The abrupt change in behaviour has left employees typically expecting to have to delay their retirement plans by three years, the Pensions Management Institute has found.
According to its research, 20 per cent of employees have opted out of workplace pension schemes or have asked to have their pension deductions reduced in the past year. Another 20 per cent are considering doing so.
Lower-paid employees on £20,000 a year can boost their take-home pay by about £550 by opting out, but they miss out on parallel contributions from their employer plus tax relief, so have less to put away for retirement. Employees on higher pay can boost their take-home pay by more.
The chase for cash to pay bills could jeopardise the automatic enrolment campaign, an undertaking with cross-party support designed to nudge people into saving for their old age.

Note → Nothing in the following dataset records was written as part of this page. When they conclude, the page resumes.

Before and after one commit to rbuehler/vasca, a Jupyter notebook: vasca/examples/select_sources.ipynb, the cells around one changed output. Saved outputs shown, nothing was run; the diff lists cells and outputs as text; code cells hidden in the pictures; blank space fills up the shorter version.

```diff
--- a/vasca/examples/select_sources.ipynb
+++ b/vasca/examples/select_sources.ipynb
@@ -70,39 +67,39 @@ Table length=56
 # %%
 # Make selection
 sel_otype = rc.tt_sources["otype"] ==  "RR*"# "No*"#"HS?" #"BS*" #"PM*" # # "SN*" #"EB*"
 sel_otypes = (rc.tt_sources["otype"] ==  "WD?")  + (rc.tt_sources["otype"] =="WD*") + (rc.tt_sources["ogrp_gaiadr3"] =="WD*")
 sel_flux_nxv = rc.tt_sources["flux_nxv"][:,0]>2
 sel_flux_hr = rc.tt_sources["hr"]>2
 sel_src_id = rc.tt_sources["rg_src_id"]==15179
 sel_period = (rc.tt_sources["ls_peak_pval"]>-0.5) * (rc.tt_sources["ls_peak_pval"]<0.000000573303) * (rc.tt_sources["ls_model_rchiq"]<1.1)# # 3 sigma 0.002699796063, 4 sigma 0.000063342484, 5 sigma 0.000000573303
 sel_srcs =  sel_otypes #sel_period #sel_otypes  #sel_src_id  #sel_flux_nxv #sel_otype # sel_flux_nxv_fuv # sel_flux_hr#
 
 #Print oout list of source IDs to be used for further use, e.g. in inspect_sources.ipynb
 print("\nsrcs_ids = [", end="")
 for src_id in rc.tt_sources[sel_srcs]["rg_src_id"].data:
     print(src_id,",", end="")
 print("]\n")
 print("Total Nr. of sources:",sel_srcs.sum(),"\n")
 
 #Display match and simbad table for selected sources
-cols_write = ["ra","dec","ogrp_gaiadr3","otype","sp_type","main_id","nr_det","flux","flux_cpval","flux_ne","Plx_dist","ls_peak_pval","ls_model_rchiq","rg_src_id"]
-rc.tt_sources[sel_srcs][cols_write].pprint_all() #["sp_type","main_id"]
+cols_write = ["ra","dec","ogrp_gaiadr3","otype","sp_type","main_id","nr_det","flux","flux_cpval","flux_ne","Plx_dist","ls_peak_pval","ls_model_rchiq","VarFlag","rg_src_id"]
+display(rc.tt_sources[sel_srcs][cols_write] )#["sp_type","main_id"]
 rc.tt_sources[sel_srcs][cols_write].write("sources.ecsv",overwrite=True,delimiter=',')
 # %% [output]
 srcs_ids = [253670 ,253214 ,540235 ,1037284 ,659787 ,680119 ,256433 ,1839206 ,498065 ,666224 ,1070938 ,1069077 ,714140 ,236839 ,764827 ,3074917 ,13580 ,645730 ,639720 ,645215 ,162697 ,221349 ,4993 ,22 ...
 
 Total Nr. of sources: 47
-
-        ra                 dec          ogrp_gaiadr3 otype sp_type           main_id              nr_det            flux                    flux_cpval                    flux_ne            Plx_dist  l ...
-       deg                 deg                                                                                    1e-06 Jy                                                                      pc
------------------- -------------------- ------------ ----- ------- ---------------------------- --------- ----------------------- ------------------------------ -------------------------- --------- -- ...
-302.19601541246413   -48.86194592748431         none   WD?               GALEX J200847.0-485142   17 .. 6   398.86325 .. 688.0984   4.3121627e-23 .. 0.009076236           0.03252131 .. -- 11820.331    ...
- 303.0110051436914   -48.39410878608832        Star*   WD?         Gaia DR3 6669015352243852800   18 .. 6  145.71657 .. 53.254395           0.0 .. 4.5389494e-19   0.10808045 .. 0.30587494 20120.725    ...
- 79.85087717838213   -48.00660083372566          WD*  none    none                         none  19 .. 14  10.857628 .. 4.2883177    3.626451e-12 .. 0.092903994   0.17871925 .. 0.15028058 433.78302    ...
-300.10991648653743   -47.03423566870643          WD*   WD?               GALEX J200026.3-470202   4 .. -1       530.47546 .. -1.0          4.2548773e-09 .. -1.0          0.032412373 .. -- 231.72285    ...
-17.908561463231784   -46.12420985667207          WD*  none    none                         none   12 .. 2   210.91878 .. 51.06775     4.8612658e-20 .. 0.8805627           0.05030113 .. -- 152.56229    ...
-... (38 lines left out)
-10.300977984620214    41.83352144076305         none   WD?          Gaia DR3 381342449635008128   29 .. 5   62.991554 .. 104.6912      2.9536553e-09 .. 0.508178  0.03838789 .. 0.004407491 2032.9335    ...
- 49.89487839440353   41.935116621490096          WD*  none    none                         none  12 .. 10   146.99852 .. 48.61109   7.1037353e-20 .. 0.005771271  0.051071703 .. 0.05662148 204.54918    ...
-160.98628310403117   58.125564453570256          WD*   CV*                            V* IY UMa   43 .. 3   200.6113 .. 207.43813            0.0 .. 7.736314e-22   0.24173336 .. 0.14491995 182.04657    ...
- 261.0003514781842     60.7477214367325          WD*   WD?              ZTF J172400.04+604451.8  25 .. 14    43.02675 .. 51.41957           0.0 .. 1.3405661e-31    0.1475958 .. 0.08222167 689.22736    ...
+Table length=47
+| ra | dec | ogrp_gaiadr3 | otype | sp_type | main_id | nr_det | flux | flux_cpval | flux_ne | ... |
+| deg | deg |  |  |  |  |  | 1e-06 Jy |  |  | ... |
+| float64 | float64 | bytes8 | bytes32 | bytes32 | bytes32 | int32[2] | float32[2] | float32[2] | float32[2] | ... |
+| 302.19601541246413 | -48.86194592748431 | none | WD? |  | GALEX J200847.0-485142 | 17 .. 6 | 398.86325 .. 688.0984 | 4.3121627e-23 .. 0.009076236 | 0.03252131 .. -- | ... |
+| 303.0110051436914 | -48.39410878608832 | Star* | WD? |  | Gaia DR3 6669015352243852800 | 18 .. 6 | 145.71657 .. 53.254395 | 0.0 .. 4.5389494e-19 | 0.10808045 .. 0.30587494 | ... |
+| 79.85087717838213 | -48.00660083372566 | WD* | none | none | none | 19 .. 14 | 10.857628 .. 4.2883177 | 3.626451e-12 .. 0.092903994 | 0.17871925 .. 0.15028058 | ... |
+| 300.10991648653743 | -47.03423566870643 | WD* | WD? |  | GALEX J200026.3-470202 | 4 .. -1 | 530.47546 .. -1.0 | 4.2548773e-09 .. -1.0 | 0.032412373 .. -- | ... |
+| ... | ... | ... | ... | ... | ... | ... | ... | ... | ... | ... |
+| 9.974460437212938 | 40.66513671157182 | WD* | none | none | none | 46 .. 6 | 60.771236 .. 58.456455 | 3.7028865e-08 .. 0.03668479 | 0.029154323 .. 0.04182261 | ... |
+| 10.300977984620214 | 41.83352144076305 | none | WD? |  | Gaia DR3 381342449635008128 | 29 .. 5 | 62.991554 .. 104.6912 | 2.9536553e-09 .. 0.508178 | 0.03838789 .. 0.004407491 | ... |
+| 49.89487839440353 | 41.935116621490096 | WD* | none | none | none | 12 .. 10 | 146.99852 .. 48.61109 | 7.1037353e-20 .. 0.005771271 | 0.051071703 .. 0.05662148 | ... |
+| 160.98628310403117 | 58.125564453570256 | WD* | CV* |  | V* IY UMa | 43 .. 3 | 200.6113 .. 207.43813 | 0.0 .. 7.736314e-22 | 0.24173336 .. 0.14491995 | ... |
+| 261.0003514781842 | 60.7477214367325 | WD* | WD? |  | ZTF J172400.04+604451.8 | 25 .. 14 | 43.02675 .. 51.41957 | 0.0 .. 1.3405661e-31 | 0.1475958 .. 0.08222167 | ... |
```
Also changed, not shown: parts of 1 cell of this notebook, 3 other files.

Sara Cook, president of the Pensions Management Institute, said: “It is tragic that all the good achieved by automatic enrolment over the last decade might be undone by desperate people being forced to make short-term decisions at the expense of their longer-term security.”
Under automatic enrolment rules introduced in 2012, employers are required to automatically place new recruits into a pension scheme of minimum standards. To avoid it, employees must explicitly opt out. The plan has been deemed a huge success, encouraging more than 11 million people into retirement saving for the first time. Until recently, only 10 per cent of employees were opting out.
The PMI’s poll of 2,000 employees found that 7 per cent had opted out in the past 12 months and 13 per cent had asked to make lower contributions, which in many cases would mean they missed out on parallel contributions from their employer.
Automatically enrolled staff have a minimum of 5 per cent of their annual pay above £6,240 deducted, with employers chipping in another 3 per cent. By opting out, and allowing for extra tax and national insurance, an employee on £20,000 would get an extra £550 in take-home pay, or £46 a month.
Cook said she expected the numbers opting out or making smaller contributions to rise, “possibly rapidly”, as households grapple with the cost of Christmas and the reduction of energy price subsidies from April.
“Our research shows that a significant proportion of the general public is saving at rates that are lower than they were 12 months ago,” she said. “They are aware of the impact this will have, but feel that they have no alternative.”
Under the rules, staff who opt out are re-enrolled after three years and have to opt out again if they want to. The aim is to use inertia and “nudge economics” to encourage more pension saving.
Research this month by Aviva found that 23 per cent of workers in a pension fund were considering stopping, pausing or reducing their contributions.